→ Records drawn from a dataset

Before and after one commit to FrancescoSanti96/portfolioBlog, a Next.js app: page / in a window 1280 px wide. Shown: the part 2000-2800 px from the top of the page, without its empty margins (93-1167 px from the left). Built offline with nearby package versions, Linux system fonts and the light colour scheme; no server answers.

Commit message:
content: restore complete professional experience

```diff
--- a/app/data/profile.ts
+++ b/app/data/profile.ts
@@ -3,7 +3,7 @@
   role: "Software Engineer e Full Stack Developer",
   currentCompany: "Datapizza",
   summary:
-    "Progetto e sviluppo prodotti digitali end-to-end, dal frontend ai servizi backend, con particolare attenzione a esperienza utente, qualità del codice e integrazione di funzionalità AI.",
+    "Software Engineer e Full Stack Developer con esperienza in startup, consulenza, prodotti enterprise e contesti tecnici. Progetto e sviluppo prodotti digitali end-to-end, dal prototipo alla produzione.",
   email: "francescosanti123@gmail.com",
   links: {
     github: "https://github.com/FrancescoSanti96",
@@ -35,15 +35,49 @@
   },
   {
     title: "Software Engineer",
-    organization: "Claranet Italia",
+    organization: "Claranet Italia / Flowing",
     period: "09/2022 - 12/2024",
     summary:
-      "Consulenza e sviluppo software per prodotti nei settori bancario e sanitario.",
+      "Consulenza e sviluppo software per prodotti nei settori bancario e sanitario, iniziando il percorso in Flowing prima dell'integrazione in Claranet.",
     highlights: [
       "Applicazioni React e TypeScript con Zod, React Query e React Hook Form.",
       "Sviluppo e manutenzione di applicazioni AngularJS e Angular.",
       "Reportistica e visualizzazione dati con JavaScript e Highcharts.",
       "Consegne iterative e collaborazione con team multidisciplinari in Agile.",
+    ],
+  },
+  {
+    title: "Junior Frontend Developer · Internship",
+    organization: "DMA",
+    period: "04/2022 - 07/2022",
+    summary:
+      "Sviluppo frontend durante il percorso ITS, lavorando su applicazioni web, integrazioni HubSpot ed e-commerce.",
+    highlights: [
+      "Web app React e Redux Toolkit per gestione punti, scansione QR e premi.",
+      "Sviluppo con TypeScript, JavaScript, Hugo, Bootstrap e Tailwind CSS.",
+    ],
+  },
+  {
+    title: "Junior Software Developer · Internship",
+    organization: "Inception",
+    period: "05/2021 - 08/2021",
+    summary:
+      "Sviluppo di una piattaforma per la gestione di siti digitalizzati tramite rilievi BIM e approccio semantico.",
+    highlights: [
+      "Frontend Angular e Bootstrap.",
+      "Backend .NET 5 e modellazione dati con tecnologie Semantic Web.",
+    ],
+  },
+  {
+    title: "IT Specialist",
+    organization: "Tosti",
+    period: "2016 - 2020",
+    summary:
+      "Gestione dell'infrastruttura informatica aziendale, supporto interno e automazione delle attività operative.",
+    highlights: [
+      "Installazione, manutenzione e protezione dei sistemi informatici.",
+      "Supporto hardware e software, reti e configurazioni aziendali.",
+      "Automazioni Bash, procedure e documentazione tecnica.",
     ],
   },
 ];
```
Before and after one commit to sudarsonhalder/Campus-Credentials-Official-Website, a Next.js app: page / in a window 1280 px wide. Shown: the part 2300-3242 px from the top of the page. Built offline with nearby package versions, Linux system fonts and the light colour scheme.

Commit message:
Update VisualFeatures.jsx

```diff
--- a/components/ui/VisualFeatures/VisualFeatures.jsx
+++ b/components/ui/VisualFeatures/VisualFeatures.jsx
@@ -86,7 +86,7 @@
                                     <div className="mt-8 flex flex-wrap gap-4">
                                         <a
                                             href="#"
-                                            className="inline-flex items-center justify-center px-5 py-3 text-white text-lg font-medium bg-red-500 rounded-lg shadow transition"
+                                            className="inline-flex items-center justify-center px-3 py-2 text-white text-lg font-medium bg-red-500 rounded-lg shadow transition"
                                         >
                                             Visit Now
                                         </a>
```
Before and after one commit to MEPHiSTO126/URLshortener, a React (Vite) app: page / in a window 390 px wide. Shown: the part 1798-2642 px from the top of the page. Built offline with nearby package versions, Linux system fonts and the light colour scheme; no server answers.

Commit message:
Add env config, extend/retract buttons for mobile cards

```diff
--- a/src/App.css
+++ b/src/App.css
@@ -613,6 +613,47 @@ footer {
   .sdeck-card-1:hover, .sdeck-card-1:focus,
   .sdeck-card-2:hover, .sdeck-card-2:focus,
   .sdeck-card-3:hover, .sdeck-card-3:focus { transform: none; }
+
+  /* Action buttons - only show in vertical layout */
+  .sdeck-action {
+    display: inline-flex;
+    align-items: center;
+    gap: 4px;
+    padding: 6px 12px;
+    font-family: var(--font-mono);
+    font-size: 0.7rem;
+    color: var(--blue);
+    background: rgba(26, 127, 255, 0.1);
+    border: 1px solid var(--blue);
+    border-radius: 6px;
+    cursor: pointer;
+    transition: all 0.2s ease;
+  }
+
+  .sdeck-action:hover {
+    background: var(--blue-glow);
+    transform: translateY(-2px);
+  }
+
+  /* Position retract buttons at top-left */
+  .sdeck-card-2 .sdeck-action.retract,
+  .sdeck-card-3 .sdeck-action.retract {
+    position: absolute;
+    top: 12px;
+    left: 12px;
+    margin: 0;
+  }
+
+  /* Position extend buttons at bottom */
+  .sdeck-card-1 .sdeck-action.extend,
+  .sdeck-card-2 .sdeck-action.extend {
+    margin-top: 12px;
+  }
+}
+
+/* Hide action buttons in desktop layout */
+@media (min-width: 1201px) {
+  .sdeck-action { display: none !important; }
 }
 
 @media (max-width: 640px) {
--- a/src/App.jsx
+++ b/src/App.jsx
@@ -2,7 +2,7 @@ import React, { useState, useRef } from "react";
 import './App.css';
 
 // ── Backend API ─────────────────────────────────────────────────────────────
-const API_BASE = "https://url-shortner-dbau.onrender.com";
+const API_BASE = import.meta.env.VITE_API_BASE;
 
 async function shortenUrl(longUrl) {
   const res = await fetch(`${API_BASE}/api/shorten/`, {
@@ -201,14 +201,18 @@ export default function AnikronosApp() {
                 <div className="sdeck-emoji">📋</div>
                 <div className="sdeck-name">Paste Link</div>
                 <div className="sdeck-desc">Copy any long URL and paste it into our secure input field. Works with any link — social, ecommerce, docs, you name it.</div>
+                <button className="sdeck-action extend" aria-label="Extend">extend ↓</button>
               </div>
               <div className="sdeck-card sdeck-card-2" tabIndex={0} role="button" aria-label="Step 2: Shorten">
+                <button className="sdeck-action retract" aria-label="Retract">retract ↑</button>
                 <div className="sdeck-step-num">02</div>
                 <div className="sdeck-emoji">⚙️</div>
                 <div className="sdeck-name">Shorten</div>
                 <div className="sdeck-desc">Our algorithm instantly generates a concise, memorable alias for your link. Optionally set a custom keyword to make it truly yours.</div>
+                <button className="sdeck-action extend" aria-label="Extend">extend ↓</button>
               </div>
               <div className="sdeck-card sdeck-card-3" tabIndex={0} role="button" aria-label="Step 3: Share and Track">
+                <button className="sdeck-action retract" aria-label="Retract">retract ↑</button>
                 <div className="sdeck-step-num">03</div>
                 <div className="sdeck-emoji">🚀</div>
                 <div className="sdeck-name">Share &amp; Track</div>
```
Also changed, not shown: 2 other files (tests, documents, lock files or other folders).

→ BRIEF
From the entries above, copy out every line where the string "Progetto" appears.

→ SOLUTION TO THIS PROBLEM
-    "Progetto e sviluppo prodotti digitali end-to-end, dal frontend ai servizi backend, con particolare attenzione a esperienza utente, qualità del codice e integrazione di funzionalità AI.",
+    "Software Engineer e Full Stack Developer con esperienza in startup, consulenza, prodotti enterprise e contesti tecnici. Progetto e sviluppo prodotti digitali end-to-end, dal prototipo alla produzione.",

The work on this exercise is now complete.